Road map for 2011

For those users who are interested in my future plans for the XL Toolbox after the 2.73 release, here is my personal wish list.

Vector graphic export

The XL Toolbox provides the ability to produce high-resolution, publication-quality graphic files directly from Excel. These files can be submitted to scientific journals without further modification. It is even possible to use Excel to lay out multi-panel figures, and combine graphs with imported pictures.

While I’m very proud of this feature and have invested a tremendous amount of time to make it work, bitmap files (such as TIFF and PNG files) have several major disadvantages: For example, they tend to be huge, and they are not easily scalable.

Vector graphic files are a good alternative. They consume much less memory, and they are easily scalable. It is already possible to produce vector graphic files from Excel using the XL Toolbox. However, this is currently limited to EMF files, a Windows-specific file format.

I use Linux-based software for most of my work nowadays, and it would be great to be able to generate vector graphic files from Excel in a more compatible format than EMF. Thus, I am planning to implement support for the Scalable Vector Graphic (SVG) format in the XL Toolbox. I chose SVG over other scalable formats (such as PostScript, for example), because it is much simpler to program, and it is a modern format.

This is likely going to be a long-term project.

Support for 64-bit Excel

Currently, the XL Toolbox does not run in a 64-bit environment. Adding 64-bit support to the addin is going to be a rather tedious task, but it seems worth while as I expect more and more computer users to switch to 64-bit software (which can handle much larger amounts of data than 32-bit software).

International language support

I wish to make the XL Toolbox speak more languages. Although most users are probably familiar with English, it would provide a smoother user experience if the add-in used the same language as the Excel environment that it is running in. The Visual Basic for Applications (VBA) programming language does not provide native support for internationalization, so that I will have to invent something.

More statistical analyses

Finally, another long-term goal is to implement more ANOVA post-hoc analyses.

Time frame

I can give no time frame for the changes and additions outlined above, as I program the Toolbox in my spare time. It may take months before the next major release.

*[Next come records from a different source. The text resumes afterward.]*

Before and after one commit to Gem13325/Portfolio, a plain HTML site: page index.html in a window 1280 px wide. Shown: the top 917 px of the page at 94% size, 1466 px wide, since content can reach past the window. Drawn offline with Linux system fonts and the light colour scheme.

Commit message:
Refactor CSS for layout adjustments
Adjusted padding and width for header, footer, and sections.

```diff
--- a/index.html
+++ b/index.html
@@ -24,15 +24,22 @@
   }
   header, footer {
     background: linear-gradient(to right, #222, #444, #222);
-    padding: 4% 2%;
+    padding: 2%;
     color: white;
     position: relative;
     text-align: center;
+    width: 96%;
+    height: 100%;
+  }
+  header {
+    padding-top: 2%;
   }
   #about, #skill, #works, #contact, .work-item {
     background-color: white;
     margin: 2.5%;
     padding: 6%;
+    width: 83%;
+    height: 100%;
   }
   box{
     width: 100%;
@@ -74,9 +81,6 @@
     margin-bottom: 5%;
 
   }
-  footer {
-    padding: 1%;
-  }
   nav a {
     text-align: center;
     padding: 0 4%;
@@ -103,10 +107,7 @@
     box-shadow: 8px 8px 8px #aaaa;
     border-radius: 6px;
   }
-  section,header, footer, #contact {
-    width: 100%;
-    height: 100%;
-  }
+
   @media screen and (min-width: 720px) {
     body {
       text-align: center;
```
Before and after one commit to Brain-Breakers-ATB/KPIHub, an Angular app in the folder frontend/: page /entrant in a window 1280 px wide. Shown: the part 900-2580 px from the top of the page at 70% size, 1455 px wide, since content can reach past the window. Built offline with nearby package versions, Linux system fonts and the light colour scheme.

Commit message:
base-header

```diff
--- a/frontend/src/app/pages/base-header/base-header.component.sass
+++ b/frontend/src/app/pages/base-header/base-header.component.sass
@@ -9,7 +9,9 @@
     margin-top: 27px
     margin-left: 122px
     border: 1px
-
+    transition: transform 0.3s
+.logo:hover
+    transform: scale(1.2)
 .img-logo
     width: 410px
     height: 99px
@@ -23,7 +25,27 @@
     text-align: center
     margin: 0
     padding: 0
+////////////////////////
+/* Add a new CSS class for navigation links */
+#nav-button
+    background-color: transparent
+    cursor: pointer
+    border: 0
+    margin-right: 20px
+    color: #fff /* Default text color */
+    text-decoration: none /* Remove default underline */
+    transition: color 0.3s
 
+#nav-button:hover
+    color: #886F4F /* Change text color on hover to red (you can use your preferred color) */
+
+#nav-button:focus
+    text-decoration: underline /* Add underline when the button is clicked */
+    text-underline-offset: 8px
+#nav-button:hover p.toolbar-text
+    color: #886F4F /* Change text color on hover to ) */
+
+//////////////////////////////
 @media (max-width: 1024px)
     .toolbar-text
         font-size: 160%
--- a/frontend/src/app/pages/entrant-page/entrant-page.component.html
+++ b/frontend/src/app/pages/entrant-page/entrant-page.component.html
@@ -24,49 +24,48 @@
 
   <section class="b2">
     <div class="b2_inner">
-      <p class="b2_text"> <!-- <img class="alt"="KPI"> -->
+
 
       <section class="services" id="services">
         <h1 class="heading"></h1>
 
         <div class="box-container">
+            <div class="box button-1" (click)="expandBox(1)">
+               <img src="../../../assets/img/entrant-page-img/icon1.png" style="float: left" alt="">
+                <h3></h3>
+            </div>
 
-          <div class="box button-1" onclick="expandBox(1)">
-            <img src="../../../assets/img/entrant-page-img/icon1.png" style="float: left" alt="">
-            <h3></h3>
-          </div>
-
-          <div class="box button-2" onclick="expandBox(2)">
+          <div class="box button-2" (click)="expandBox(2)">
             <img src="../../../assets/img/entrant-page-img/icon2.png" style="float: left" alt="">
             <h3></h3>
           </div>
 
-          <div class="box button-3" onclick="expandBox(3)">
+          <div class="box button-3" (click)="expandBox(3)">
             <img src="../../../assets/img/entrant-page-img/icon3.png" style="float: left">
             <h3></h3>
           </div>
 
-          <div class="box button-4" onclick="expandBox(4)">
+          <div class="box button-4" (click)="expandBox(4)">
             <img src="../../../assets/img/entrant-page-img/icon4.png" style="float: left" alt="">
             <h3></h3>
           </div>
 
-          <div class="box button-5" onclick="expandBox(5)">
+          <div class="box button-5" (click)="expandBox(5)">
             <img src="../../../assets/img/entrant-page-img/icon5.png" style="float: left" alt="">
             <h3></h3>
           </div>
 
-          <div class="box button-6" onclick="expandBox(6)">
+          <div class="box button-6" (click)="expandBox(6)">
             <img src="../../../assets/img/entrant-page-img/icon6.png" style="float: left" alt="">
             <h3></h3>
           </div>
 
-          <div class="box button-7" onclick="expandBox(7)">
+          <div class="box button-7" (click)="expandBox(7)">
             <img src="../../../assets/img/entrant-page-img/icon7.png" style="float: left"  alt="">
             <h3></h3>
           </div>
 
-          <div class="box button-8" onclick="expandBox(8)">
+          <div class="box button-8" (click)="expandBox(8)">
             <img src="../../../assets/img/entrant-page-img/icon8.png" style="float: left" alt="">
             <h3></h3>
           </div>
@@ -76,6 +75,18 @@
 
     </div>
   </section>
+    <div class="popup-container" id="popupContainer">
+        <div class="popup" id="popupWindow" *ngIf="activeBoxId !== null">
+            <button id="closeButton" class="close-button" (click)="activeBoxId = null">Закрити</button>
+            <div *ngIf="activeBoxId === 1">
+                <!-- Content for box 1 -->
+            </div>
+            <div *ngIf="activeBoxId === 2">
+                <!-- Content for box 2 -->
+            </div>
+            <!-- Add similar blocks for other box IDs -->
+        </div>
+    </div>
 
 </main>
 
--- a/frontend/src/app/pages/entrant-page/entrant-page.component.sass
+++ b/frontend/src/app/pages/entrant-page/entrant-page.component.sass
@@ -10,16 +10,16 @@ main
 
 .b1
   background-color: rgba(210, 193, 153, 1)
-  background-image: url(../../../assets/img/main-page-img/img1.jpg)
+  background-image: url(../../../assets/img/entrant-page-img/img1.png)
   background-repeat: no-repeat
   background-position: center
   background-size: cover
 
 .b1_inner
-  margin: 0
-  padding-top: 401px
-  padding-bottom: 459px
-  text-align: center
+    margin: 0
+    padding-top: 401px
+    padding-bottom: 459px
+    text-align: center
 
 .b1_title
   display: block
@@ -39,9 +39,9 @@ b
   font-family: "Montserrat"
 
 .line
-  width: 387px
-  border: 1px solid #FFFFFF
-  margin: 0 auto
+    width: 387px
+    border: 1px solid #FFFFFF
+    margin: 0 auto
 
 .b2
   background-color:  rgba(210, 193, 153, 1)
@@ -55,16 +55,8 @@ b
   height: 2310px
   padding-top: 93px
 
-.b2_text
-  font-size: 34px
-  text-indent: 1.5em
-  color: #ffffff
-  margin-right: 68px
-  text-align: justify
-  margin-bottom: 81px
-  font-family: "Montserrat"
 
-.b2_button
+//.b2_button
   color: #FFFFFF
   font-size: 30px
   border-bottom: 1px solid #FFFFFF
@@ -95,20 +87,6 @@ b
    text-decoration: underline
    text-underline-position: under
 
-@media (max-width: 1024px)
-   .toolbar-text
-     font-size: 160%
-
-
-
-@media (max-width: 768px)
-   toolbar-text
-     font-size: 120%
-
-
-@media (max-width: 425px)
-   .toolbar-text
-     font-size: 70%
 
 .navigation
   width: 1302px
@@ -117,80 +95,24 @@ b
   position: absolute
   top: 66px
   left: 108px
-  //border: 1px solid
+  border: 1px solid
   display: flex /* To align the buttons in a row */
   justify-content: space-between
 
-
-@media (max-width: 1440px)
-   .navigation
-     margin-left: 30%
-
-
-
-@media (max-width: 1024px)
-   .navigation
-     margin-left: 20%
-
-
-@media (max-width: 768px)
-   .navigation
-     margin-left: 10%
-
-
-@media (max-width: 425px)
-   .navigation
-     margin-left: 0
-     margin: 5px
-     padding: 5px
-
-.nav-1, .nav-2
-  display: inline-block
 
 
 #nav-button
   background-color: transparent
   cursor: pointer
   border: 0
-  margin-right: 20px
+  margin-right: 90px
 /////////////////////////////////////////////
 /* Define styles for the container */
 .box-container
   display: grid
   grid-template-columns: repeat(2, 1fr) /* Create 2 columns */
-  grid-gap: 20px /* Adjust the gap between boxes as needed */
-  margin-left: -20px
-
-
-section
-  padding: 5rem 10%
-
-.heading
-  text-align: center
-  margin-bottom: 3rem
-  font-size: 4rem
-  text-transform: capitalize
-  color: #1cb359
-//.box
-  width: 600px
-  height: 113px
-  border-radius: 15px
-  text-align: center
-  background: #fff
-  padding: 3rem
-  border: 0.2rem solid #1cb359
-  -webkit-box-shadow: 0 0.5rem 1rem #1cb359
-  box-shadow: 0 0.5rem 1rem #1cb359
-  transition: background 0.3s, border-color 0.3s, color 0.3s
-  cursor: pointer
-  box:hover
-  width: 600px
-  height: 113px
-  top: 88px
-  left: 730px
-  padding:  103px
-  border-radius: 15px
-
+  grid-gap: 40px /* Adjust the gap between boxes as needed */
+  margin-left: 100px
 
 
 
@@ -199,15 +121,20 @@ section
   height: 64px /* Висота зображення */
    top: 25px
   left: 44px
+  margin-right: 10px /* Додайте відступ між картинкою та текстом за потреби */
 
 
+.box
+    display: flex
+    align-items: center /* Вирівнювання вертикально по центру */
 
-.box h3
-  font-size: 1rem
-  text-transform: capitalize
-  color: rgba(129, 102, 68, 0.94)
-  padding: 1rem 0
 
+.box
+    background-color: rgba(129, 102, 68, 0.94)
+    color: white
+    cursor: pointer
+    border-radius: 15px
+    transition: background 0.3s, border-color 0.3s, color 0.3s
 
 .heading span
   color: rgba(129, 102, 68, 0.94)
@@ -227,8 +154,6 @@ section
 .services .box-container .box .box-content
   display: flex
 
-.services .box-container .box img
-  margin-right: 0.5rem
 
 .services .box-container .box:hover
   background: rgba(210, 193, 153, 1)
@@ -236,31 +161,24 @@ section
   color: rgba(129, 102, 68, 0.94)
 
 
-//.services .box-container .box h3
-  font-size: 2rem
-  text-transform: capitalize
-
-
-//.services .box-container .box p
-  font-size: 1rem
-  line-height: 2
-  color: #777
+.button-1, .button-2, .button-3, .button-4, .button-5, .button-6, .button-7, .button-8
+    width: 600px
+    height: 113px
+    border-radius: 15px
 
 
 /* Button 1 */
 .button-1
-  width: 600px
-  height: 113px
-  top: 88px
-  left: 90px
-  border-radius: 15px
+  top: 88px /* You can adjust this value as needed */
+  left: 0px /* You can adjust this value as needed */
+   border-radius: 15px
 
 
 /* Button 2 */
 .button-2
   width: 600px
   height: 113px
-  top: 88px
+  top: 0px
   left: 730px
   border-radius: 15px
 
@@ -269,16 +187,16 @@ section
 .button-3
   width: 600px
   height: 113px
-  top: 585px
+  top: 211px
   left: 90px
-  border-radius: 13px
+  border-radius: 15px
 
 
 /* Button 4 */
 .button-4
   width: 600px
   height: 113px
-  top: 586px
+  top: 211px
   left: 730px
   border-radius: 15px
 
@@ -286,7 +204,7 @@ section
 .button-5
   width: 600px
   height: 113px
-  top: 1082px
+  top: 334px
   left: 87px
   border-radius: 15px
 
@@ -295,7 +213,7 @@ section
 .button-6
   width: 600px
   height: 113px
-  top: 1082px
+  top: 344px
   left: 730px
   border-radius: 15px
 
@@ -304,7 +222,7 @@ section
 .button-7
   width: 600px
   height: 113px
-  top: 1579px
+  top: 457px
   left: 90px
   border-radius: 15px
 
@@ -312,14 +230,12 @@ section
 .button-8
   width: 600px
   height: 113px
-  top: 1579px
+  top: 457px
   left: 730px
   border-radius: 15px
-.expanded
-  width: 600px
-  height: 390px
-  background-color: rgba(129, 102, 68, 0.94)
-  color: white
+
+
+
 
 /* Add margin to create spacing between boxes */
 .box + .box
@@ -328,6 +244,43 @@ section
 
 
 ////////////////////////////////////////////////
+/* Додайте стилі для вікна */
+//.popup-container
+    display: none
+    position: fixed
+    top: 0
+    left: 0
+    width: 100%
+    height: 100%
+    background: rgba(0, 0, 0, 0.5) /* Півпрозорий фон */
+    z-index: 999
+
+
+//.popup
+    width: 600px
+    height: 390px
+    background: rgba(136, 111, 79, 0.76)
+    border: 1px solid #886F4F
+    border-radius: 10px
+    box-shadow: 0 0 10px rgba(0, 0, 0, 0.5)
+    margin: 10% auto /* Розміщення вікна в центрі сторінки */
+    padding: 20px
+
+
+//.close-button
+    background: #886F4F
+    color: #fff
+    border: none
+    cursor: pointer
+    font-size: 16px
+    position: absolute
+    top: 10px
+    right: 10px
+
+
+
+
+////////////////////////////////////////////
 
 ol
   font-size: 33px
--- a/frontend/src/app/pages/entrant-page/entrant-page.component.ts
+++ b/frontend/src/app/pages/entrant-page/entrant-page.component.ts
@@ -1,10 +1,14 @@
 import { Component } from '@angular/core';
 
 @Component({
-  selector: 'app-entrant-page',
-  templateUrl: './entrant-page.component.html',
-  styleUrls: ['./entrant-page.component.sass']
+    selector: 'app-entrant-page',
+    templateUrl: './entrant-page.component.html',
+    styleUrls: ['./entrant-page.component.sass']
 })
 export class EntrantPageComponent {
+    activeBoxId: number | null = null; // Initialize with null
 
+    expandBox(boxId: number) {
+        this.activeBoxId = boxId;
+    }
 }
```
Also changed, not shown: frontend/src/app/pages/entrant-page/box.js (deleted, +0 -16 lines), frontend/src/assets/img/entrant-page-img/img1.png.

The following comments were imported from the previous blog software:

Everett Greer says:

December 11, 2010 at 02:23

Any idea when this will be 64-bit compliant? I loaded it on my machine, which is 64-bit, and it’s not working. I run almost everything 64-bit. Need two IEs because so many sites run flash, which is not 64. My Excel and Word work on 99% of time…..but not this time.

lazy_leukocyte says:

February 13, 2011 at 14:31


if you are still interested in using the XL Toolbox on a 64-bit system, you may want to try the current beta version. I have no 64-bit system, so I could not test it, but I updated the program code so it should be 64-bit compliant.

Since this is not tested on 64-bit, it may crash at any time!

Please let me know if it works on your system.

lazy_leukocyte says:

December 11, 2010 at 18:16

Hi Everett,

all I can say at this point is that I am working on it. This task involves going through all the code that is dealing with calls to the Windows programming interface (and there’s a lot of such code in the addin), and implement switches based on the current user’s operating system environment. I’ll put out a beta as soon as possible.


Gernot says:

September 29, 2011 at 21:29

Hej Daniel

sometimes it would be nice to have the inverse of the transpose wizard available. Ef when you deal with kinetic data and you have calculated datapoints for eg 0, 5, 10 and 20 minutes for different treatments. Those will be in a linear 1-D array. Inversing hte transpose function would allow to generate a 2d array and use those data for a xY-plot


Cheers from Copenahgen, Gernot

jdsk says:

January 18, 2012 at 21:28

Hi Gernot,

I finally revisited the blog, cleaned out a ton of spam comments, and found your request.

If I get you right what you are requesting is already possible! It’s simply a matter of defining the input data layout as with 1 column, and n rows (or n columns and 1 row). Then, enter the appropriate number of replicates (say, 4 in your example, as you have 4 time points), and then let the transpose wizard do its thing. This should convert the list into a table, right?

Kind regards,


Gernot says:

March 13, 2012 at 23:06

Hi Daniel

i tried a bit and this seems to work.

Is it possible to remove the naming with A1….

But thanks so far, Gernot

jdsk says:

January 19, 2012 at 09:44

I now got e-mail notifications to work again… So hopefully you will be notified about the new reply.